Exercise aim
Exact copy, no pictures: output each line below as it stands.

(Image comparison data)
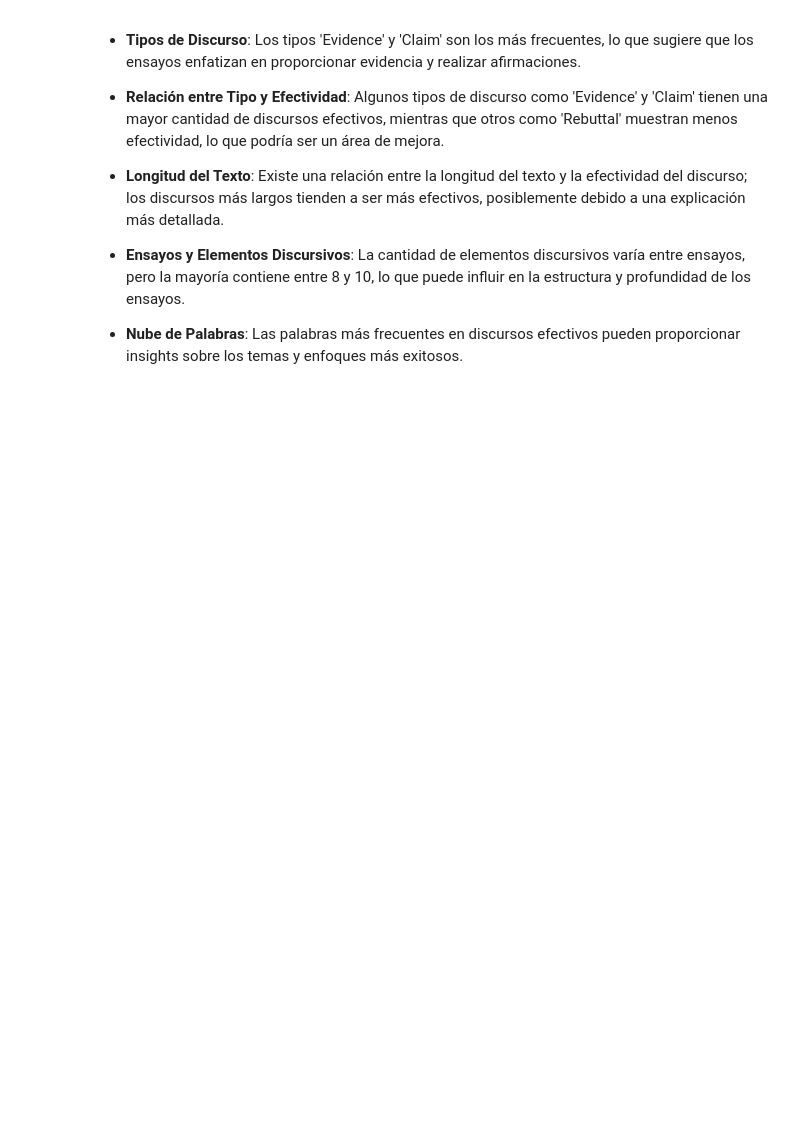
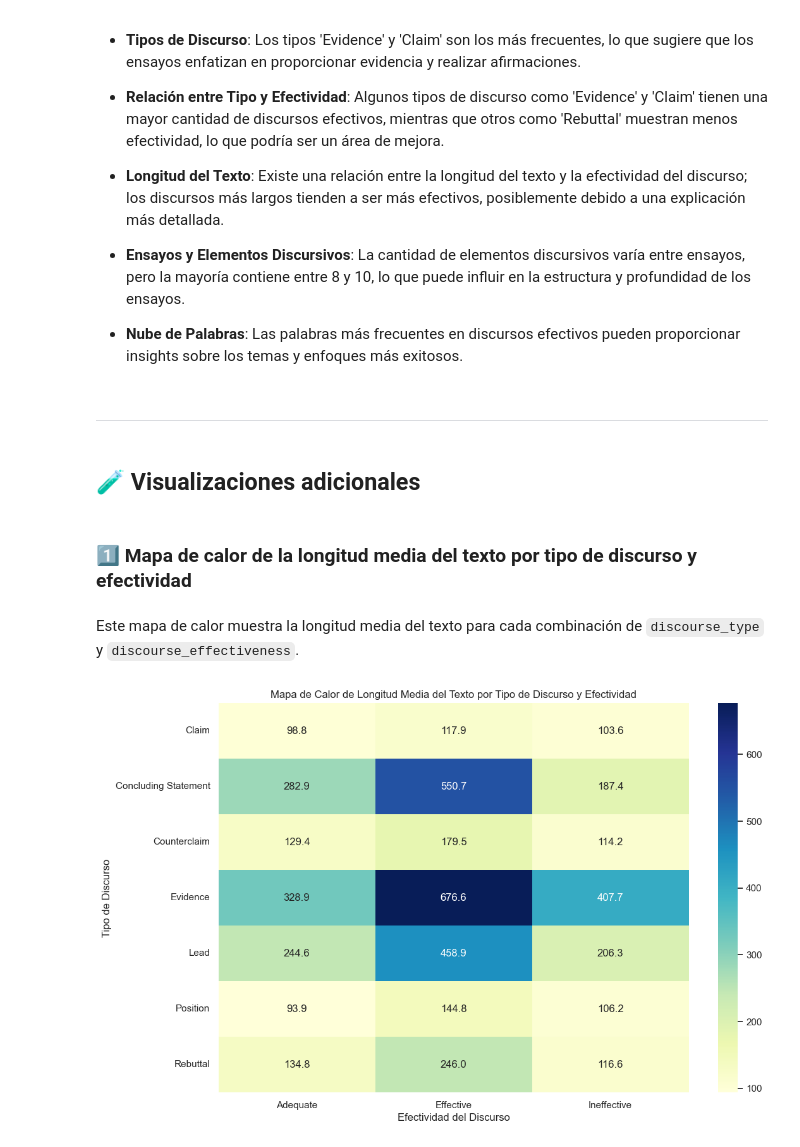
Before and after one commit to UVG-Works-Hub/argument-quality-prediction, a Jupyter notebook: exploratory_analysis.ipynb, the cells around one changed output. Cells and saved outputs as stored; diff of their text form; code cells hidden in the pictures; blank space fills up the shorter version.

Commit message:
feat: additional graphs

```diff
--- a/exploratory_analysis.ipynb
+++ b/exploratory_analysis.ipynb
@@ -400,3 +400,24 @@ data.head()
 - **Ensayos y Elementos Discursivos**: La cantidad de elementos discursivos varía entre ensayos, pero la mayoría contiene entre 8 y 10, lo que puede influir en la estructura y profundidad de los ensayos.
 
 - **Nube de Palabras**: Las palabras más frecuentes en discursos efectivos pueden proporcionar insights sobre los temas y enfoques más exitosos.
+# %% [markdown]
+---
+# %% [markdown]
+## 🧪 Visualizaciones adicionales
+# %% [markdown]
+### 1️⃣ Mapa de calor de la longitud media del texto por tipo de discurso y efectividad
+# %% [markdown]
+Este mapa de calor muestra la longitud media del texto para cada combinación de `discourse_type` y `discourse_effectiveness`.
+# %%
+# Calculate average text length
+pivot_table = essay_data.pivot_table(values='text_length', index='discourse_type', columns='discourse_effectiveness', aggfunc='mean')
+
+# Plot the heatmap
+plt.figure(figsize=(12, 8))
+sns.heatmap(pivot_table, annot=True, fmt=".1f", cmap='YlGnBu')
+plt.title('Mapa de calor de la longitud media del texto por tipo de discurso y efectividad')
+plt.xlabel('Efectividad del discurso')
+plt.ylabel('Tipo de discurso')
+plt.show()
+# %% [output]
+[figure, added]
```
Also changed, not shown: parts of 6 cells of this notebook.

Result of this exercise
Before and after one commit to UVG-Works-Hub/argument-quality-prediction, a Jupyter notebook: exploratory_analysis.ipynb, the cells around one changed output. Cells and saved outputs as stored; diff of their text form; code cells hidden in the pictures; blank space fills up the shorter version.

Commit message:
feat: additional graphs

```diff
--- a/exploratory_analysis.ipynb
+++ b/exploratory_analysis.ipynb
@@ -400,3 +400,24 @@ data.head()
 - **Ensayos y Elementos Discursivos**: La cantidad de elementos discursivos varía entre ensayos, pero la mayoría contiene entre 8 y 10, lo que puede influir en la estructura y profundidad de los ensayos.
 
 - **Nube de Palabras**: Las palabras más frecuentes en discursos efectivos pueden proporcionar insights sobre los temas y enfoques más exitosos.
+# %% [markdown]
+---
+# %% [markdown]
+## 🧪 Visualizaciones adicionales
+# %% [markdown]
+### 1️⃣ Mapa de calor de la longitud media del texto por tipo de discurso y efectividad
+# %% [markdown]
+Este mapa de calor muestra la longitud media del texto para cada combinación de `discourse_type` y `discourse_effectiveness`.
+# %%
+# Calculate average text length
+pivot_table = essay_data.pivot_table(values='text_length', index='discourse_type', columns='discourse_effectiveness', aggfunc='mean')
+
+# Plot the heatmap
+plt.figure(figsize=(12, 8))
+sns.heatmap(pivot_table, annot=True, fmt=".1f", cmap='YlGnBu')
+plt.title('Mapa de calor de la longitud media del texto por tipo de discurso y efectividad')
+plt.xlabel('Efectividad del discurso')
+plt.ylabel('Tipo de discurso')
+plt.show()
+# %% [output]
+[figure, added]
```
Also changed, not shown: parts of 6 cells of this notebook.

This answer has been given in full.